A proposal to build 90 temporary apartment-style units for homeless families in Flushing was met with universal opposition Monday night during a remote meeting of Community Board 7.
But Asian Americans for Equality, which wants to build the structure at 39-03 College Point Blvd., told the Chronicle that the plan is far different from so-called “day shelters” and it is not really a shelter at all.
City officials in an email also disputed accusations that the project was approved without community notice in general and notification of CB 7 in particular.
AAFE on its website says the units are for families experiencing short-term hardships, such as those who may have just lost their homes and those who may have been living in illegal apartments.
Jennifer Sun, co-executive director of the agency, said they hope to break ground in the spring and begin operating in 2024.
Not if those in Monday’s virtual meeting have anything to say about it. Board Chairman Gene Kelty was particularly critical of the lame-duck city officials and the Department of Homeless Services.
“The problem is the city says they don’t need our approval,” said Board Chairman Gene Kelty. “They’re just coming in. They’re calling it transitional family housing and not a shelter for men or women ... And how do they do it? In December at the end of the year when everyone is leaving office.”
Kenneth Chu said volunteers collected more than 20,000 petition signatures in opposition to the plan last weekend.
They also are being backed by Tom Grech, president and CEO of the Queens Chamber of Commerce, who spoke briefly.
“We’re opposed to a shelter in this location,” Grech said. “No responsible person would deny the need for safe shelters for families. This location does not make any sense. Flushing is undergoing a renaissance. We all need to work to find a better use for that property.”
Sun told the Chronicle that the agency has been active for more than 50 years, including two decades in Flushing.
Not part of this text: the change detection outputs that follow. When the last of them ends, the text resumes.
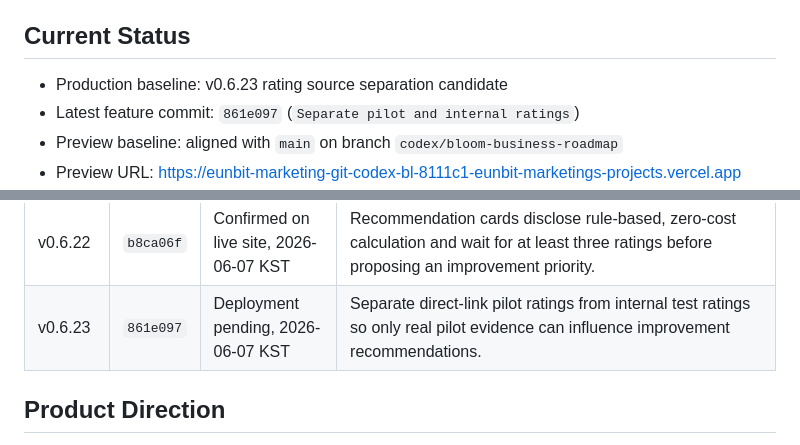
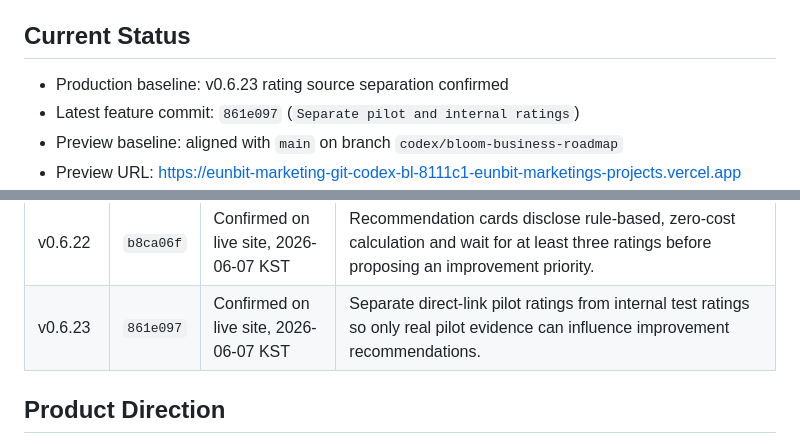
Before and after one commit to eunbit-marketing/eunbit-marketing, a Markdown page: README.md, 2 parts joined by grey strips. Drawn GitHub-style.

Commit message:
Confirm v0.6.23 production deployment

```diff
--- a/README.md
+++ b/README.md
@@ -6,7 +6,7 @@ The current product began as an Instagram marketing dashboard for the pilot stor
 
 ## Current Status
 
-- Production baseline: v0.6.23 rating source separation candidate
+- Production baseline: v0.6.23 rating source separation confirmed
 - Latest feature commit: `861e097` (`Separate pilot and internal ratings`)
 - Preview baseline: aligned with `main` on branch `codex/bloom-business-roadmap`
 - Preview URL: https://eunbit-marketing-git-codex-bl-8111c1-eunbit-marketings-projects.vercel.app
@@ -41,7 +41,7 @@ The current product began as an Instagram marketing dashboard for the pilot stor
 | v0.6.20 | `8e4122a` | Confirmed on live site, 2026-06-07 KST | Edit and retry ratings collect a quick reason so prompt improvements can target tone, missing information, length, factual corrections, or direction. |
 | v0.6.21 | `4a1bc19` | Confirmed on live site, 2026-06-07 KST | Proposal dashboard summarizes rating totals, channel risk, repeated reasons, and the next recommended improvement. |
 | v0.6.22 | `b8ca06f` | Confirmed on live site, 2026-06-07 KST | Recommendation cards disclose rule-based, zero-cost calculation and wait for at least three ratings before proposing an improvement priority. |
-| v0.6.23 | `861e097` | Deployment pending, 2026-06-07 KST | Separate direct-link pilot ratings from internal test ratings so only real pilot evidence can influence improvement recommendations. |
+| v0.6.23 | `861e097` | Confirmed on live site, 2026-06-07 KST | Separate direct-link pilot ratings from internal test ratings so only real pilot evidence can influence improvement recommendations. |
 
 ## Product Direction
 
```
“The city is calling this a shelter, but it’s not a shelter, not like day shelters you see,” she said, adding that services on-site are aimed at getting residents into permanent housing quickly.